■ **Work to complete**
The tail of the records, from the line containing "Calculate RMSE in imputation_R" through the final line, should be printed exactly and on its own.

■ **Data supplied**
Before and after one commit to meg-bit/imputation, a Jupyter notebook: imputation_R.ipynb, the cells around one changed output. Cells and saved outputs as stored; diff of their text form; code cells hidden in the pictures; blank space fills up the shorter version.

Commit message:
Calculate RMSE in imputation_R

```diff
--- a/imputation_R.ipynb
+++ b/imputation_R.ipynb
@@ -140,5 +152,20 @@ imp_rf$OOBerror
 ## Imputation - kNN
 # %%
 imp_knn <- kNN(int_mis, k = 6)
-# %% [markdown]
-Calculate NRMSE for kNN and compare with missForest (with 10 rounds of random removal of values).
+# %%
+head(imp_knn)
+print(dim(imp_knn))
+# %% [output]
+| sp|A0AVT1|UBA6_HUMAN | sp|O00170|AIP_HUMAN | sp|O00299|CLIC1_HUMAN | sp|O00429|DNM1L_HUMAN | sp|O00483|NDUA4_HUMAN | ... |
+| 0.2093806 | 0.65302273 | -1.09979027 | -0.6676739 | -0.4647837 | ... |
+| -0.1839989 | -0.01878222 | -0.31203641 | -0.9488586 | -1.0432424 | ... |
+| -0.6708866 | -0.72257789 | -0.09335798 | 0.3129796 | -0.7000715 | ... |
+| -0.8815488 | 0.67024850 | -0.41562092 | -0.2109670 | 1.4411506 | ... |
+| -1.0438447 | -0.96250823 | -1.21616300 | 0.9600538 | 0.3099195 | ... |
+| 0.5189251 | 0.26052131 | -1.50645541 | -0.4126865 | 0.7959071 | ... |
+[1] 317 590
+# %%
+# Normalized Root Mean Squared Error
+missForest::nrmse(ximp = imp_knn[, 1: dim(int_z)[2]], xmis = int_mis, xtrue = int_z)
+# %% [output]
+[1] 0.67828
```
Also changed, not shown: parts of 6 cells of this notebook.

■ **Response box**
Calculate RMSE in imputation_R

```diff
--- a/imputation_R.ipynb
+++ b/imputation_R.ipynb
@@ -140,5 +152,20 @@ imp_rf$OOBerror
 ## Imputation - kNN
 # %%
 imp_knn <- kNN(int_mis, k = 6)
-# %% [markdown]
-Calculate NRMSE for kNN and compare with missForest (with 10 rounds of random removal of values).
+# %%
+head(imp_knn)
+print(dim(imp_knn))
+# %% [output]
+| sp|A0AVT1|UBA6_HUMAN | sp|O00170|AIP_HUMAN | sp|O00299|CLIC1_HUMAN | sp|O00429|DNM1L_HUMAN | sp|O00483|NDUA4_HUMAN | ... |
+| 0.2093806 | 0.65302273 | -1.09979027 | -0.6676739 | -0.4647837 | ... |
+| -0.1839989 | -0.01878222 | -0.31203641 | -0.9488586 | -1.0432424 | ... |
+| -0.6708866 | -0.72257789 | -0.09335798 | 0.3129796 | -0.7000715 | ... |
+| -0.8815488 | 0.67024850 | -0.41562092 | -0.2109670 | 1.4411506 | ... |
+| -1.0438447 | -0.96250823 | -1.21616300 | 0.9600538 | 0.3099195 | ... |
+| 0.5189251 | 0.26052131 | -1.50645541 | -0.4126865 | 0.7959071 | ... |
+[1] 317 590
+# %%
+# Normalized Root Mean Squared Error
+missForest::nrmse(ximp = imp_knn[, 1: dim(int_z)[2]], xmis = int_mis, xtrue = int_z)
+# %% [output]
+[1] 0.67828
```
Also changed, not shown: parts of 6 cells of this notebook.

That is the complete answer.